Fact: your lenses are often more important than your camera. What’s more, the condition of your lenses will really matter when it comes to image results. With today’s high-resolution cameras, the slightest imperfections can be picked up easily. Spotting lens and sensor dust is pretty simple. But all that dust can affect how your camera and lens perform. We’re going to teach you how to care for your lens, like the ones from Tamron, to keep them operating just like the day you got them.Continue reading…
We bet you’ve never tried this trick to tune up the autofocus of your camera.
You’ve all heard about cleaning your sensor. But how many of you clean your lenses? And we’re not just talking about the front element, but what about the contacts? And what about the autofocus contacts of your camera? How many of you are too scared to do it in the same way that you’re too afraid to clean your sensor? In one of our recent episodes of Pro Camera Reviews, I decided to show how I keep my cameras working each and every time correctly. The idea behind this is one that folks rarely do. If you asked photographers to answer honestly, I’m positive that most would say that they never do it. But in this case, it’s necessary. You can watch the video below and read along for our explanation of how we do this and why.Continue reading…
Moderns cameras have better autofocus than anything that has ever been put forward.
I’m positive that every photographer has experienced it: you get a new camera and the autofocus system is so incredibly blazing quick. But with time, it starts to not seem so and that shiny new camera looks so much nicer. But the truth is that you’re probably not doing the right maintenance to your camera to ensure that you can keep it up. Seriously, how many of you actually actively maintain your cameras? How many of you have cleaned your sensors? And how many of you have ensured that the autofocus communication is up to par?

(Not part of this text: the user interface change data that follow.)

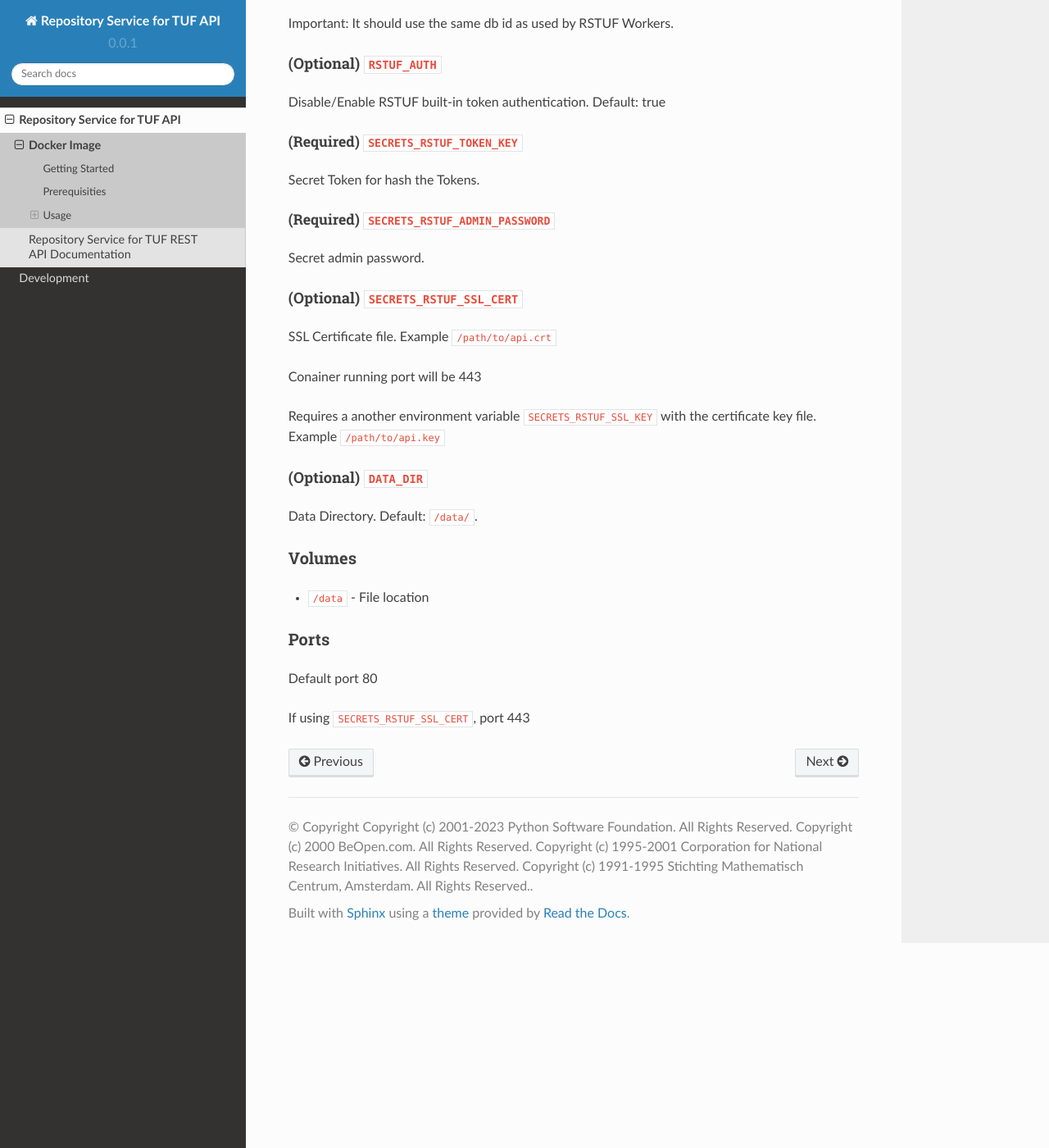
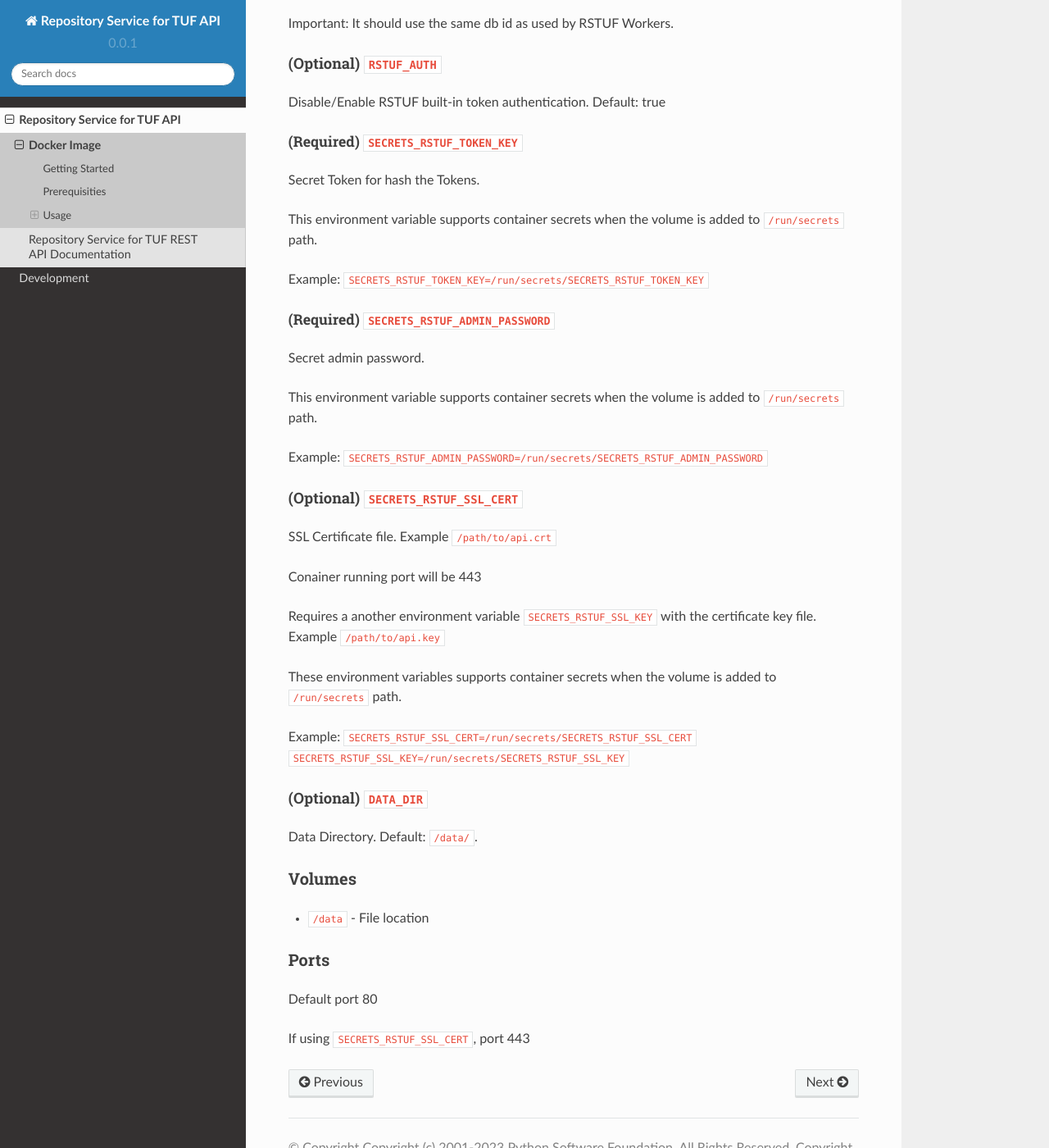
Before and after one commit to repository-service-tuf/repository-service-tuf-api, a Sphinx documentation site: the page built from docs/source/guide/Docker_README.md, in a window 1280 px wide and 1400 px high, scrolled down 2007 px. Shown: the whole window at 82% size. Built offline with Sphinx 7.4.7 and the Read the Docs theme 2.0.0, drawn with Linux system fonts in a browser that asks for light colours.

Commit message:
Update container docs about secrets (#335)
Add the mention about the secrets standard adopted by RSTUF. RSTUF
requires user to mount the secrets volume in `/run/secrets` path.

Signed-off-by: Kairo de Araujo <kdearaujo@vmware.com>

```diff
--- a/docs/source/guide/Docker_README.md
+++ b/docs/source/guide/Docker_README.md
@@ -95,10 +95,21 @@
 
 Secret Token for hash the Tokens.
 
+This environment variable supports container secrets when the volume is added
+to `/run/secrets` path.
+
+Example:
+`SECRETS_RSTUF_TOKEN_KEY=/run/secrets/SECRETS_RSTUF_TOKEN_KEY`
+
 ##### (Required) `SECRETS_RSTUF_ADMIN_PASSWORD`
 
 Secret admin password.
 
+This environment variable supports container secrets when the volume is added
+to `/run/secrets` path.
+
+Example:
+`SECRETS_RSTUF_ADMIN_PASSWORD=/run/secrets/SECRETS_RSTUF_ADMIN_PASSWORD`
 
 #### (Optional) `SECRETS_RSTUF_SSL_CERT`
 
@@ -108,6 +119,13 @@
 
 Requires a another environment variable ``SECRETS_RSTUF_SSL_KEY`` with the
 certificate key file. Example ``/path/to/api.key``
+
+These environment variables supports container secrets when the volume is added
+to `/run/secrets` path.
+
+Example:
+`SECRETS_RSTUF_SSL_CERT=/run/secrets/SECRETS_RSTUF_SSL_CERT`
+`SECRETS_RSTUF_SSL_KEY=/run/secrets/SECRETS_RSTUF_SSL_KEY`
 
 #### (Optional) `DATA_DIR`
 
```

I thought so…
Curious about what’s on the colorful contact sheets of documentary photographer Martin Parr? We’ve got just the stuff for you!
Previously, we took a peek at the contact sheets of American-born French photographer William Klein, and learned the fascinating stories behind some of his most interesting photos. Today, it’s time for us to dive into the contact sheets of renowned British documentary photographer and Magnum member Martin Parr. If you’ve been interested in his work, you’ll surely enjoy him tell stories about his photos and colorful style.
If you’ve ever wondered about what’s in William Klein’s contact prints, here’s a tour from the master photographer himself
Before photographers could preview their works through computer thumbnails, they had contact sheets. A single sheet of thumbnail-sized photos was an important reference for photographers, allowing them to look at a shoot or a potential material for a series in its entirety. It was also after studying the contact print that a photographer selects the photos to be printed and published for everyone to see. In a short episode of a film collection titled Contacts, American-born French photographer William Klein dissects one of his contact sheets and gives fascinating narrations of the story behind some of his interesting images.